● **TASK GOAL**
In how many lines of the entries below does "const" appear? Give only the number.

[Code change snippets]

* * * * *

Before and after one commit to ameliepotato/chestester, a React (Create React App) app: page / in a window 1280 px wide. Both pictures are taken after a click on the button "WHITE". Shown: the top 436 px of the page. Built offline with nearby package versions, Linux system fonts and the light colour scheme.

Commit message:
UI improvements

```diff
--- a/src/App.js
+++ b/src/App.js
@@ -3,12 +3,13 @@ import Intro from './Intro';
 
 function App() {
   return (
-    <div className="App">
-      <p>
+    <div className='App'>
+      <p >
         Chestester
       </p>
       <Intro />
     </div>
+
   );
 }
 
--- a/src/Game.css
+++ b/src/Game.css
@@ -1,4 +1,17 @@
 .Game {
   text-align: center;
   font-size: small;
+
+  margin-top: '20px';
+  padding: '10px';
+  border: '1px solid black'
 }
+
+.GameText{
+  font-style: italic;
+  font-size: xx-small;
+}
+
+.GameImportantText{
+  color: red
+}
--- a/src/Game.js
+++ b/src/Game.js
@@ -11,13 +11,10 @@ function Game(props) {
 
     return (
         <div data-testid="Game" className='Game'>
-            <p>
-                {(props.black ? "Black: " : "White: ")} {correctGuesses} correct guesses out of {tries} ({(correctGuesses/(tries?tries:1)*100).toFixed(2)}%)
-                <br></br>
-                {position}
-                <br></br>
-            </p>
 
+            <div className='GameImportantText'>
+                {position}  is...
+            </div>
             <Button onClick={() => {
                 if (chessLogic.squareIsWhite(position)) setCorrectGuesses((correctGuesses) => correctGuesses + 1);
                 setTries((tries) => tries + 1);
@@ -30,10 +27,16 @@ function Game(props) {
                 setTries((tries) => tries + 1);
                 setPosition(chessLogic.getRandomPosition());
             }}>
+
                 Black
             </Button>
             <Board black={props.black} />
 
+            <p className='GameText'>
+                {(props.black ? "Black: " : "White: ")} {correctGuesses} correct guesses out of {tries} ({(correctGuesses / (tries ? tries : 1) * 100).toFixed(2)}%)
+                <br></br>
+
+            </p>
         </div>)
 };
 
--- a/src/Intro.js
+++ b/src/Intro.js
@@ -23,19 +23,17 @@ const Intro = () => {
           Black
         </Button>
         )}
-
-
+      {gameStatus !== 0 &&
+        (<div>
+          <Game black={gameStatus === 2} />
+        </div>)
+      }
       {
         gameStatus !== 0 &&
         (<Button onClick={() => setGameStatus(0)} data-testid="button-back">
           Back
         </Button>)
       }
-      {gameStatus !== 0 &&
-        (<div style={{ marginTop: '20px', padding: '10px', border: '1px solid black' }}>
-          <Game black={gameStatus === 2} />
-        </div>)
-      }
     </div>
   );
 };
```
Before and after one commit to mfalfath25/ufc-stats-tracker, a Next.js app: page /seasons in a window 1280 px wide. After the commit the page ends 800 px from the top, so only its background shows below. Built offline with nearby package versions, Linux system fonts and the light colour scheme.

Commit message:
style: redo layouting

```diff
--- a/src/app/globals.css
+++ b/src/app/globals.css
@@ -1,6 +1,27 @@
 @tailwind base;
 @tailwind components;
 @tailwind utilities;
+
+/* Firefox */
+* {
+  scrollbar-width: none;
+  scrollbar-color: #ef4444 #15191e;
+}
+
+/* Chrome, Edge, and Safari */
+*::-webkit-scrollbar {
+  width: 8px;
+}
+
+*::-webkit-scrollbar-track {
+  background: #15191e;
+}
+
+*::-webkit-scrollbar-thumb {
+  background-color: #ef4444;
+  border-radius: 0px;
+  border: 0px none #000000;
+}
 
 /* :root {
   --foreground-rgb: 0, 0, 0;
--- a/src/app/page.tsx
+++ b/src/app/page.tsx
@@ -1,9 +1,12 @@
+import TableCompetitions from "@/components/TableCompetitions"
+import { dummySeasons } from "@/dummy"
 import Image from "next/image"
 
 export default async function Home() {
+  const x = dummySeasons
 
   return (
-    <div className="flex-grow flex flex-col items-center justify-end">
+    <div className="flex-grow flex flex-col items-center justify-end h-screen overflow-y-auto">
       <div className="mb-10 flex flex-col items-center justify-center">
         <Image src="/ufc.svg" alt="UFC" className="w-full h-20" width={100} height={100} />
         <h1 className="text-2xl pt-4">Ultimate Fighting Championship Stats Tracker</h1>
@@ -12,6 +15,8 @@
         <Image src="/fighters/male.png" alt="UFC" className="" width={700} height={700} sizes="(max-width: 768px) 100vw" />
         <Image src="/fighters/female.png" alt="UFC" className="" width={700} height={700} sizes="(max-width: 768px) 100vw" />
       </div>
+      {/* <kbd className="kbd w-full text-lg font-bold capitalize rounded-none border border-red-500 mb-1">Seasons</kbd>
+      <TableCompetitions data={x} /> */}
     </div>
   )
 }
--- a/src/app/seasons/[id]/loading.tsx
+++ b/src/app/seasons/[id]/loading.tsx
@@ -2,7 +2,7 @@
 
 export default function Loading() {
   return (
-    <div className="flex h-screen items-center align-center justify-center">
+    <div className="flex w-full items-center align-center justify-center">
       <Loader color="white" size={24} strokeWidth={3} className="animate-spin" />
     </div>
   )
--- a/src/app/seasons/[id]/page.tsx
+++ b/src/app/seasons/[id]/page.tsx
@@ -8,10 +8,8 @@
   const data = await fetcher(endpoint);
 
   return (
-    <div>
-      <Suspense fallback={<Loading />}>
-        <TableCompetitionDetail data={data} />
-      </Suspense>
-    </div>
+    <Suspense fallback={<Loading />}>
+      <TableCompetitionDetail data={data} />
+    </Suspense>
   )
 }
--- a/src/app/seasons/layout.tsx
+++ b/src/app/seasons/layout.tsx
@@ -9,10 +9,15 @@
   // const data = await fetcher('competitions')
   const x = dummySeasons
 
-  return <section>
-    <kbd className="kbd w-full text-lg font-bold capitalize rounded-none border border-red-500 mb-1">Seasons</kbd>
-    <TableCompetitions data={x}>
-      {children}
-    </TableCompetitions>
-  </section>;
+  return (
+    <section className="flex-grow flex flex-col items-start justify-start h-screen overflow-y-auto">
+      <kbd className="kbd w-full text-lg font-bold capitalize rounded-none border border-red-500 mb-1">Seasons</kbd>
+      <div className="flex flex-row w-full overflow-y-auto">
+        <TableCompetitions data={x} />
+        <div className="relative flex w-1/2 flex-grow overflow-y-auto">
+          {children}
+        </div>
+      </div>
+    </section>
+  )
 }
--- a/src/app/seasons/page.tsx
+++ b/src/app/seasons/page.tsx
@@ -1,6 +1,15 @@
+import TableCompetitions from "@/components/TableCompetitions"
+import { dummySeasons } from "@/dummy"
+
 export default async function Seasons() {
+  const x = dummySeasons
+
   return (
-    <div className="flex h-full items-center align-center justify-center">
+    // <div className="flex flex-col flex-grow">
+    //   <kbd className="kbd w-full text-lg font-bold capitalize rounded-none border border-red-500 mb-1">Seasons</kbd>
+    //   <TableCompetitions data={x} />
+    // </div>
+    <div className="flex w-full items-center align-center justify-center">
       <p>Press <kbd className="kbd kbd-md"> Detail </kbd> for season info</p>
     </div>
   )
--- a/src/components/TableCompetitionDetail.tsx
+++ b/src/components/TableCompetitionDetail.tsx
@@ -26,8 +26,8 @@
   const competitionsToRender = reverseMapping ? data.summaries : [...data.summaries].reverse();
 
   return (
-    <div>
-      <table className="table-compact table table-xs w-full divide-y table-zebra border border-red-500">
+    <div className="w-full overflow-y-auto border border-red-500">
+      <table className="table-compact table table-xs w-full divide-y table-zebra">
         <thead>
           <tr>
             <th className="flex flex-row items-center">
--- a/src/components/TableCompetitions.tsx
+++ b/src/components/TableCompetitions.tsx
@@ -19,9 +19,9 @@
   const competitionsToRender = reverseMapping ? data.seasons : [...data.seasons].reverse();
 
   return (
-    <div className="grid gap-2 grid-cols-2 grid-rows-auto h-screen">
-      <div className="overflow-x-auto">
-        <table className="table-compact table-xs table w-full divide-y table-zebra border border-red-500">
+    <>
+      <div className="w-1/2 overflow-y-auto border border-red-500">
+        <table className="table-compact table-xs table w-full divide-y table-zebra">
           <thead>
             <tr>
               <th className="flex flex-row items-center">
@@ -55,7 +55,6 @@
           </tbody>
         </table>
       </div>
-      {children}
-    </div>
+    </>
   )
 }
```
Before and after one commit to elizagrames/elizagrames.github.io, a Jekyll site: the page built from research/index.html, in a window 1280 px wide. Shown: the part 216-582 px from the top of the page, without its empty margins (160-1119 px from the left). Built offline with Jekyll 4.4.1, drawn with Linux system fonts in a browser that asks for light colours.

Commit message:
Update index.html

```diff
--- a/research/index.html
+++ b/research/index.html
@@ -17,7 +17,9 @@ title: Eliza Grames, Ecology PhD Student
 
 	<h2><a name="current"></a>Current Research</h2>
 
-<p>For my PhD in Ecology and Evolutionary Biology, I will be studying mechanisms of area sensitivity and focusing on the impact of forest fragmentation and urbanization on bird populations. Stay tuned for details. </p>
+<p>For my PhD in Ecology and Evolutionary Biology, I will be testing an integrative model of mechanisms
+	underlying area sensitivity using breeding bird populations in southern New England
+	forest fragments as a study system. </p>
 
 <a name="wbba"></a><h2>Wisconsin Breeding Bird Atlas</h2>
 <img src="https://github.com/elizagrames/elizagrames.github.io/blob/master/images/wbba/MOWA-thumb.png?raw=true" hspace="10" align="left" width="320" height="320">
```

* * * * *

● **TASK OUTPUT**
8